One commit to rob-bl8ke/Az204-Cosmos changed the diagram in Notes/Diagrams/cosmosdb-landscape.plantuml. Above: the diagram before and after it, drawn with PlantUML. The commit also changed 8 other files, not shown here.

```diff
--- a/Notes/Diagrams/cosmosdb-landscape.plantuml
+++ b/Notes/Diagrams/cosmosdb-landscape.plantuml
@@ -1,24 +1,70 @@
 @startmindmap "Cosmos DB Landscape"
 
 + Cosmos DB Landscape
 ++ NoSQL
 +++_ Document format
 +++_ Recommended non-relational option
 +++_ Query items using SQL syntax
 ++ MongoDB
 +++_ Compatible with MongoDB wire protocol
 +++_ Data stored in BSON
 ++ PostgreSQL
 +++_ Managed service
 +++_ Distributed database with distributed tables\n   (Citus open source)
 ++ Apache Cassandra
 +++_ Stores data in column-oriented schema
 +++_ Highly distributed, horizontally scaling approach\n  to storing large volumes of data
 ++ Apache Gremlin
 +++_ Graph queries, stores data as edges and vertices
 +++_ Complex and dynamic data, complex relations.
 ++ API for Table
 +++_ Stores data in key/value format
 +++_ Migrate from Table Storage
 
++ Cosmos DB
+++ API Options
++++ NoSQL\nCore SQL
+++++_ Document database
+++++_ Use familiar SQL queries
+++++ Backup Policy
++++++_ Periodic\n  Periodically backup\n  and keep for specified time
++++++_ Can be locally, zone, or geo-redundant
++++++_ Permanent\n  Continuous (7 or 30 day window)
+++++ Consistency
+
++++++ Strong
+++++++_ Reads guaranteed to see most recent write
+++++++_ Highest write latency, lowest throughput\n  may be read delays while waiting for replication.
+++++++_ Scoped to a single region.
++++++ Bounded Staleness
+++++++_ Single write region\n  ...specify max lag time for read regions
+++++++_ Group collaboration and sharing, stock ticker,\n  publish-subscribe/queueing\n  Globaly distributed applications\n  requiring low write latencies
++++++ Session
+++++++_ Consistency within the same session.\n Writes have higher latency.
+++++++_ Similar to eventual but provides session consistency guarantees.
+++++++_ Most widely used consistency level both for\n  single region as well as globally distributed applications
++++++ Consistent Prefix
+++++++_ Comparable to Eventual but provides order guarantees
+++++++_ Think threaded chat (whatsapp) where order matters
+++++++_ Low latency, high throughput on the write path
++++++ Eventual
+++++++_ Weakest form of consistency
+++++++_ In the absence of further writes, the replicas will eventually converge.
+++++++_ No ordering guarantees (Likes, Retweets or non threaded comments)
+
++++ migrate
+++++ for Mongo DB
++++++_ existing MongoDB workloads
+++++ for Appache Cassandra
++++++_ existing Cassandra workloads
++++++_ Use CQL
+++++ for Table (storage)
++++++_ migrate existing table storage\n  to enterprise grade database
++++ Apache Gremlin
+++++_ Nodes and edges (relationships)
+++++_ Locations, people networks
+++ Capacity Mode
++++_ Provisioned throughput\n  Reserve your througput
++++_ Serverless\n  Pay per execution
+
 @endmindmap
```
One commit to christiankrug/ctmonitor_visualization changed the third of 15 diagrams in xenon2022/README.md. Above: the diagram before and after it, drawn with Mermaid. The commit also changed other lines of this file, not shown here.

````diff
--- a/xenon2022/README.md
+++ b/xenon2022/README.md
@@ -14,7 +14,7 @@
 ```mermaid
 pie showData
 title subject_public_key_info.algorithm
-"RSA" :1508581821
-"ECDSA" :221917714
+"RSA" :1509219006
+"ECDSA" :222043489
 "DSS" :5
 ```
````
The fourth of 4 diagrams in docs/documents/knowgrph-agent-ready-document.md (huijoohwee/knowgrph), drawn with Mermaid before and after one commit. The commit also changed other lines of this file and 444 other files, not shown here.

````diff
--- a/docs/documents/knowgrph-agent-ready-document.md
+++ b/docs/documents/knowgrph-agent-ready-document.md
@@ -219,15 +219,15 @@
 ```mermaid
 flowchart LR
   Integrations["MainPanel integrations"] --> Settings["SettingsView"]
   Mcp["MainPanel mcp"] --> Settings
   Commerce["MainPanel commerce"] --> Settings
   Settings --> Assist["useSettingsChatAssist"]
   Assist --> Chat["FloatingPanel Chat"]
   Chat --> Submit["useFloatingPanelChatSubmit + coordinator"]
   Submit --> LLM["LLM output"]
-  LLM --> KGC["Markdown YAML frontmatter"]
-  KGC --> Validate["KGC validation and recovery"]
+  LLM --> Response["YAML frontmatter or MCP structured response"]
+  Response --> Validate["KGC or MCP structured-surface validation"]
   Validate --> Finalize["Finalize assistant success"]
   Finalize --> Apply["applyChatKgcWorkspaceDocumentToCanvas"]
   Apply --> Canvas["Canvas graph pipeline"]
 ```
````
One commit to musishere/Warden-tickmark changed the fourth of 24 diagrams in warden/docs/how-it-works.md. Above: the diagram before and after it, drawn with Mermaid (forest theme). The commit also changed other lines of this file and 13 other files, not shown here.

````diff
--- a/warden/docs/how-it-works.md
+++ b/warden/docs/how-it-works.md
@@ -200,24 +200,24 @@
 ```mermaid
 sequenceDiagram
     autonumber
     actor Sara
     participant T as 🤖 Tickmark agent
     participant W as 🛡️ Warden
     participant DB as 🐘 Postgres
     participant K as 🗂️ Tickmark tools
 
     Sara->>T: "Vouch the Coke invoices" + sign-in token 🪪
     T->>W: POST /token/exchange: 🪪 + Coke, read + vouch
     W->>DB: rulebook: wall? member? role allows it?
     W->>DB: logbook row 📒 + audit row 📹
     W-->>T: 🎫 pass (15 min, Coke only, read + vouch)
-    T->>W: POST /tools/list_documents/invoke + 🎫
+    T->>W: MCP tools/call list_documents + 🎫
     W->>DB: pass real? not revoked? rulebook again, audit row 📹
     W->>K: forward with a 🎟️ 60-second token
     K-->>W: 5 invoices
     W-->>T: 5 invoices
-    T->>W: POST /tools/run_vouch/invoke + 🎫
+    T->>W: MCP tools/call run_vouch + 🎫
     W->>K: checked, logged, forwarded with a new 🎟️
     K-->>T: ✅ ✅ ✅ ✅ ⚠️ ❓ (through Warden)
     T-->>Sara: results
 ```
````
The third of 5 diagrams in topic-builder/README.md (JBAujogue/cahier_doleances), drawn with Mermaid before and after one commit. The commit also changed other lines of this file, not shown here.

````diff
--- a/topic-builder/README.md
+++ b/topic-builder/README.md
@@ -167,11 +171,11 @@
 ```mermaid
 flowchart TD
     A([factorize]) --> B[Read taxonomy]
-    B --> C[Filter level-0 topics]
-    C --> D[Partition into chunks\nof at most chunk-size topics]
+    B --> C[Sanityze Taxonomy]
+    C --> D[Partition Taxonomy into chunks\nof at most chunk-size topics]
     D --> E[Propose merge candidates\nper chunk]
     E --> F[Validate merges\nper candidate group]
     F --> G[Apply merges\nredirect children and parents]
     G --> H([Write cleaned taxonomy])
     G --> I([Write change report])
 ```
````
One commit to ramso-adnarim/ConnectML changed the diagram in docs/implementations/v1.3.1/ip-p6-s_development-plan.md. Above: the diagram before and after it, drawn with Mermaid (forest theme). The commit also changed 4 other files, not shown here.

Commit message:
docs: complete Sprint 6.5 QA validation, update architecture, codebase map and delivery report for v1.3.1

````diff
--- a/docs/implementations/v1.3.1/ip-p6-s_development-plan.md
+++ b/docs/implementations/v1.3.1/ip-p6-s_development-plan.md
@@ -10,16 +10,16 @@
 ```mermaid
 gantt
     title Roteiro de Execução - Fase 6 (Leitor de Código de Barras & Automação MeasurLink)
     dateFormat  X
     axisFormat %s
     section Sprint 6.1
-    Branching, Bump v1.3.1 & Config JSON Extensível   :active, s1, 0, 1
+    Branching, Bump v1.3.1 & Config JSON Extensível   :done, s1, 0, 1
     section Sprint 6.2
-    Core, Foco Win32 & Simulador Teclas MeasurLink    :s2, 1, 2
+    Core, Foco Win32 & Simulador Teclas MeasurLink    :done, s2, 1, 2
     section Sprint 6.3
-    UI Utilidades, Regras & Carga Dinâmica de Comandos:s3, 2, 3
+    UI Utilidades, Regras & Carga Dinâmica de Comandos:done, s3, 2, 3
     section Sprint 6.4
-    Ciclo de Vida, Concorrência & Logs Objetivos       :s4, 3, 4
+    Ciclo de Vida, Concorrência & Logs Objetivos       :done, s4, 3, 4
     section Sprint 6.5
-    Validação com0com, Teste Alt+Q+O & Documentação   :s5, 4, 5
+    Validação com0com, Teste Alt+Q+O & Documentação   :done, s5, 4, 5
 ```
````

┄┄┄┄┄┄

> [Problem]: For this exercise, return every line from the data that holds the string "files".

> [Result for this exercise]:
One commit to rob-bl8ke/Az204-Cosmos changed the diagram in Notes/Diagrams/cosmosdb-landscape.plantuml. Above: the diagram before and after it, drawn with PlantUML. The commit also changed 8 other files, not shown here.
The fourth of 4 diagrams in docs/documents/knowgrph-agent-ready-document.md (huijoohwee/knowgrph), drawn with Mermaid before and after one commit. The commit also changed other lines of this file and 444 other files, not shown here.
One commit to musishere/Warden-tickmark changed the fourth of 24 diagrams in warden/docs/how-it-works.md. Above: the diagram before and after it, drawn with Mermaid (forest theme). The commit also changed other lines of this file and 13 other files, not shown here.
One commit to ramso-adnarim/ConnectML changed the diagram in docs/implementations/v1.3.1/ip-p6-s_development-plan.md. Above: the diagram before and after it, drawn with Mermaid (forest theme). The commit also changed 4 other files, not shown here.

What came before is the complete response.